Lafarge North America Inc., the continent’s largest maker of cement, hasn’t made many friends within environmental groups. In Ontario, for example, the company has aggressively pursued a plan to burn old tires to provide energy for its cement-making operations. While there’s much debate over the value of doing this — some, including the U.S. Department of Energy, argue that burning rubber tires is better environmentally than burning coal or oil — clearly the idea of burning tires rather than recycling them into other useful products is frowned upon by many.

Perhaps in an attempt to green up its image, Lafarge announced this week it has partnered with Kingston, Ont.-based Performance Plants Inc., a biotech firm that has patented processes for growing certain non-food crops and grasses on unproductive farmland and with the ability to withstand extended droughts and heat waves. Under its four-year partnership with Performance Plants, Lafarge will grow and develop clean-energy biomass grasses and woods for use as fuel at its cement plant in Bath, Ontario. “Our challenges with biomass and biofuel energy are maximization of crop yields, crop consistency and cost efficiency,” explains Peter Matthewman, president of Performance Plants. “This is where our technology will be instrumental to develop next generation seeds that are customized for specific industrial users looking for alternative clean energy sources.”

Lafarge says non-food grass crops were planted in late May and early June on 25 acres of land near its Bath cement plant. Perennial species, such as Miscanthus and switchgrass, were planted alongside sorghum and maize. A local farmer in the area who leases the land from Lafarge is overseeing the crops and will harvest it for the plant. Later in the season they plan to plant willow and industrial hemp. Once harvested, the biomass will be processed into fuel pellets and used at the Lafarge plant to fire its cement kiln. The company said it expects to conduct the first trial burn in fall 2009.

What I like about this approach, assuming the company is serious, is that it creates a local fuel supply chain. The crops are grown near the plant, reducing the need to transport old tires or fossil fuels. And it’s using land that’s otherwise useless for growing food crops. It would be nice to see this approach replicated across other industrial sites throughout the continent where possible. It would be ever better if companies such as CO2 Solution could come up with an economical way for industrial users to capture their CO2 output and convert it into products such as baking soda or calcium carbonate. This would make what Lafarge is doing a carbon-negative proposition.

Let’s just hope it’s not greenwashing.

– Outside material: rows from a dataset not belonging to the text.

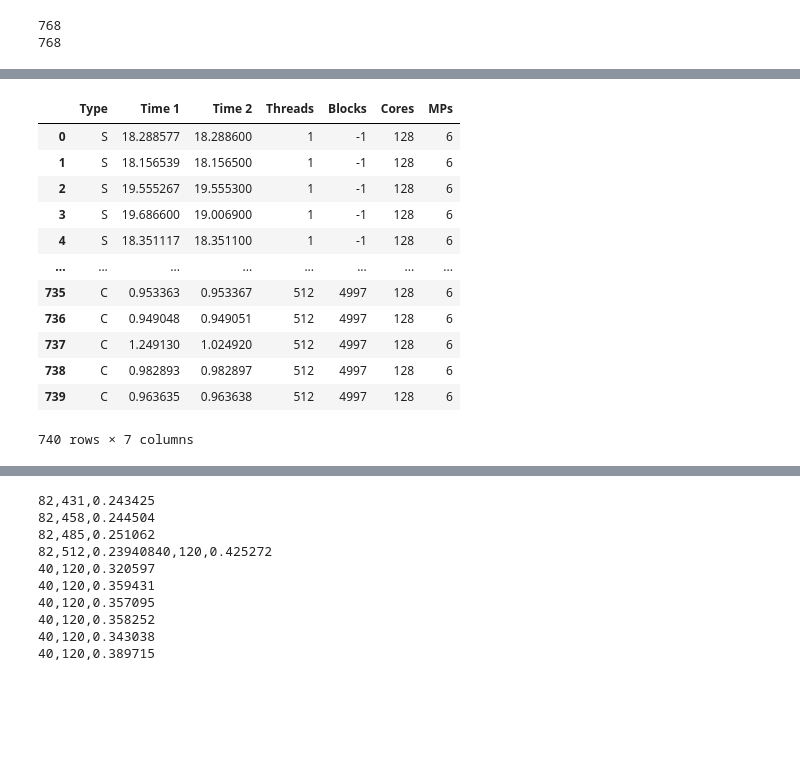
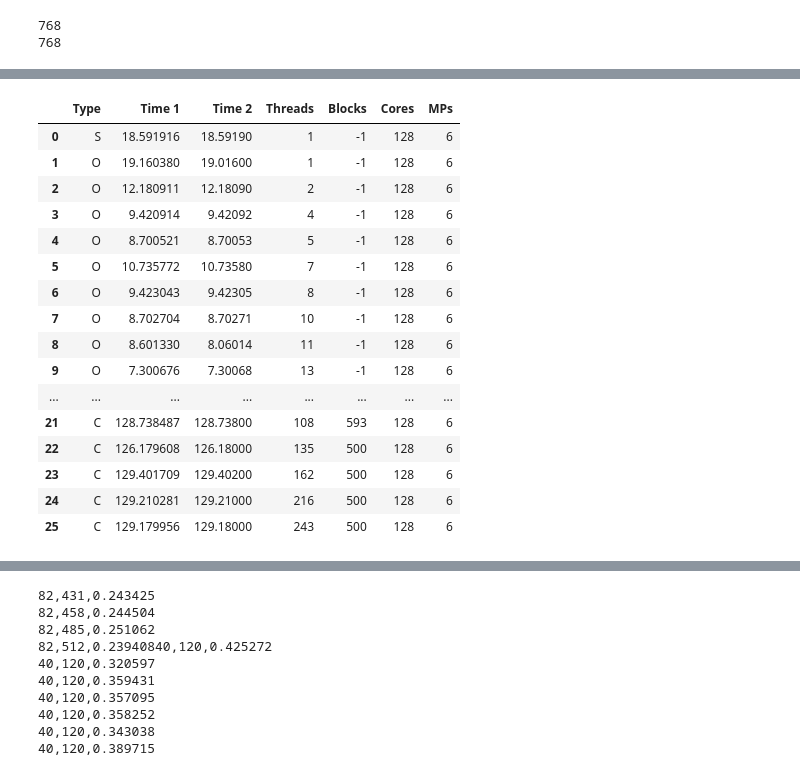
Before and after one commit to fstovarr/face_detection, a Jupyter notebook: face_detection/Analysis.ipynb, the cells around one changed output, grey strips where cells are left out. Saved outputs shown, nothing was run; the diff lists cells and outputs as text; code cells hidden in the pictures; blank space fills up the shorter version.

```diff
--- a/face_detection/Analysis.ipynb
+++ b/face_detection/Analysis.ipynb
@@ -89,22 +89,26 @@ C, 0.982893,0.982897,512,4997,128,6
 C, 0.963635,0.963638,512,4997,128,6
 # %%
 import pandas as pd
-df = pd.read_csv("output.csv", names=('Type', "Time 1", "Time 2", "Threads", "Blocks", "Cores", "MPs"))
+df = pd.read_csv("output_old.csv", names=('Type', "Time 1", "Time 2", "Threads", "Blocks", "Cores", "MPs"))
 df
 # %% [output]
 |  | Type | Time 1 | Time 2 | Threads | Blocks | Cores | MPs |
-| 0 | S | 18.288577 | 18.288600 | 1 | -1 | 128 | 6 |
-| 1 | S | 18.156539 | 18.156500 | 1 | -1 | 128 | 6 |
-| 2 | S | 19.555267 | 19.555300 | 1 | -1 | 128 | 6 |
-| 3 | S | 19.686600 | 19.006900 | 1 | -1 | 128 | 6 |
-| 4 | S | 18.351117 | 18.351100 | 1 | -1 | 128 | 6 |
+| 0 | S | 18.591916 | 18.59190 | 1 | -1 | 128 | 6 |
+| 1 | O | 19.160380 | 19.01600 | 1 | -1 | 128 | 6 |
+| 2 | O | 12.180911 | 12.18090 | 2 | -1 | 128 | 6 |
+| 3 | O | 9.420914 | 9.42092 | 4 | -1 | 128 | 6 |
+| 4 | O | 8.700521 | 8.70053 | 5 | -1 | 128 | 6 |
+| 5 | O | 10.735772 | 10.73580 | 7 | -1 | 128 | 6 |
+| 6 | O | 9.423043 | 9.42305 | 8 | -1 | 128 | 6 |
+| 7 | O | 8.702704 | 8.70271 | 10 | -1 | 128 | 6 |
+| 8 | O | 8.601330 | 8.06014 | 11 | -1 | 128 | 6 |
+| 9 | O | 7.300676 | 7.30068 | 13 | -1 | 128 | 6 |
 | ... | ... | ... | ... | ... | ... | ... | ... |
-| 735 | C | 0.953363 | 0.953367 | 512 | 4997 | 128 | 6 |
-| 736 | C | 0.949048 | 0.949051 | 512 | 4997 | 128 | 6 |
-| 737 | C | 1.249130 | 1.024920 | 512 | 4997 | 128 | 6 |
-| 738 | C | 0.982893 | 0.982897 | 512 | 4997 | 128 | 6 |
-| 739 | C | 0.963635 | 0.963638 | 512 | 4997 | 128 | 6 |
+| 21 | C | 128.738487 | 128.73800 | 108 | 593 | 128 | 6 |
+| 22 | C | 126.179608 | 126.18000 | 135 | 500 | 128 | 6 |
+| 23 | C | 129.401709 | 129.40200 | 162 | 500 | 128 | 6 |
+| 24 | C | 129.210281 | 129.21000 | 216 | 500 | 128 | 6 |
+| 25 | C | 129.179956 | 129.18000 | 243 | 500 | 128 | 6 |
-740 rows × 7 columns
 # %%
 df["Time"] = df[["Time 1", "Time 2"]].mean(axis = 1)
 # %%
```
Also changed, not shown: parts of 4 cells of this notebook, 2 other files.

UPDATE: Lafarge’s attempts to stop an environmental hearing that is looking into the company’s plan to burn tires has been rejected by an Ontario Divisional Court. Looks like Lafarge, faced with mounting scrutiny of its tire-burning plan in Ontario, may be wise to aggressively pursue its biomass strategy.